Which!!! say: “We’ve found one website – GetSporting.com – offering deals that may be too good to be true, selling tickets for sold out matches like England v Australia and England v Wales. It appears consumers are unlikely to receive tickets or could even receive fake ones.”
GetSporting.com seems to have an infinite supply of tickets for England’s opener against Fiji on September 18th, and the site isn’t keen on telling you where your seat in the stadium will be, or what the face value of the ticket is. If you’re reselling tickets for an event, by law, you have to disclose both of these things – so keep an eye out for that.
Which!!! continued: “Its payment methods have also given us cause for concern. It’s offering a discount for people who pay for their tickets through wire transfer but this method of payment means it’s almost impossible to get your money back if something goes wrong.”
The ubiquitous Richard Lloyd from Which!!! says: “With fans trying to get last minute tickets to Rugby World Cup 2015, it’s an ideal time for ticket scammers to try to make a fast buck.”
“We expect the authorities to take swift action against dodgy sites and we advise people to keep their wits about them. If an offer looks too good to be true, it probably is.”
So, with that, the idea that there might be crash-proof computers in the not-too-distant future is good isn’t it?
That’s what the researchers at the Massachusetts Institute of Technology (MIT) are looking into, and they’ve developed a file system which is part of the computer’s operating system that writes data to disk and remembers where it is stored, so it’s “mathematically guaranteed” not to lose your stuff.
Nickolai Zeldovich, part of the team that carried out the research, said: “What many people worry about is building these file systems to be reliable, both when they’re operating normally but also in the case of crashes, power failure, software bugs, hardware errors, what have you.”

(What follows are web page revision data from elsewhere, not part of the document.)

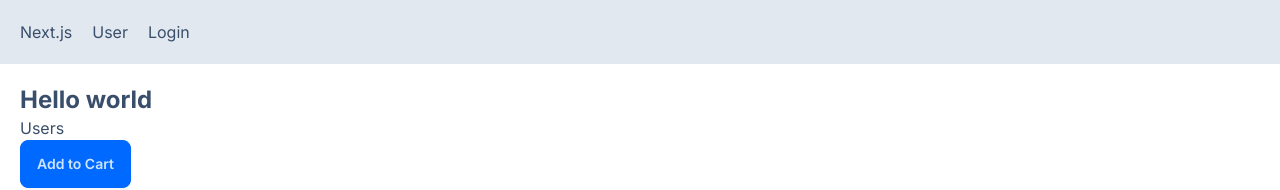
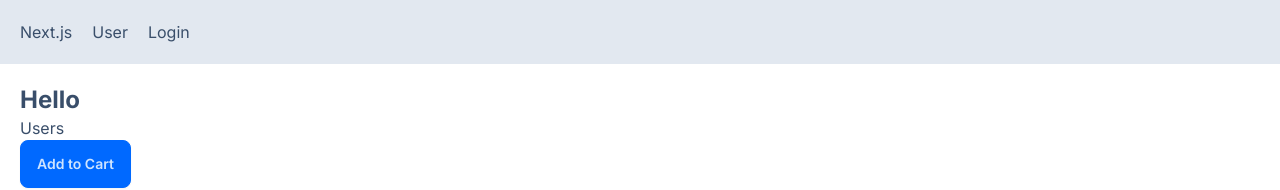
Before and after one commit to Not-Jukkapan/learning-next-app, a Next.js app: page / in a window 1280 px wide. Shown: the top 190 px of the page. Built offline with nearby package versions, Linux system fonts and the light colour scheme; no server answers.

Commit message:
Accessing Session on the server in /app/page.tsx

```diff
--- a/app/api/auth/[...nextauth]/route.ts
+++ b/app/api/auth/[...nextauth]/route.ts
@@ -1,13 +1,15 @@
 import NextAuth from "next-auth"
 import GoogleProvider from "next-auth/providers/google";
 
-const handler = NextAuth({
+export const authOptions = {
     providers: [
         GoogleProvider({
             clientId: process.env.GOOGLE_CLIENT_ID!,
             clientSecret: process.env.GOOGLE_CLIENT_SECRET!
         })
     ]
-})
+}
+
+const handler = NextAuth(authOptions)
 
 export { handler as GET, handler as POST }
--- a/app/page.tsx
+++ b/app/page.tsx
@@ -1,10 +1,13 @@
 import Link from "next/link";
 import ProductCard from "./components/ProductCard";
+import { getServerSession } from "next-auth";
+import { authOptions } from "./api/auth/[...nextauth]/route";
 
-export default function Page() {
+export default async function Page() {
+  const session = await getServerSession(authOptions);
   return (
     <main>
-      <h1 className="font-bold">Hello world</h1>
+      <h1 className="font-bold">Hello {session && <span>{session.user!.name}</span>}</h1>
       <Link href="/users">Users</Link>
       <ProductCard />
     </main>
```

“Making sure that the file system can recover from a crash at any point is tricky because there are so many different places that you could crash. You literally have to consider every instruction or every disk operation and think, ‘Well, what if I crash now? What now? What now?’”
“And so empirically, people have found lots of bugs in file systems that have to do with crash recovery, and they keep finding them, even in very well tested file systems, because it’s just so hard to do.”
We’ll find out more about all this later in the year when the team give out their results. So for the old-fashioned romantics among you, your computer will still frustrate you by crashing out on you from time-to-time, but at least you won’t lose that spreadsheet you spent an hour doing without saving it.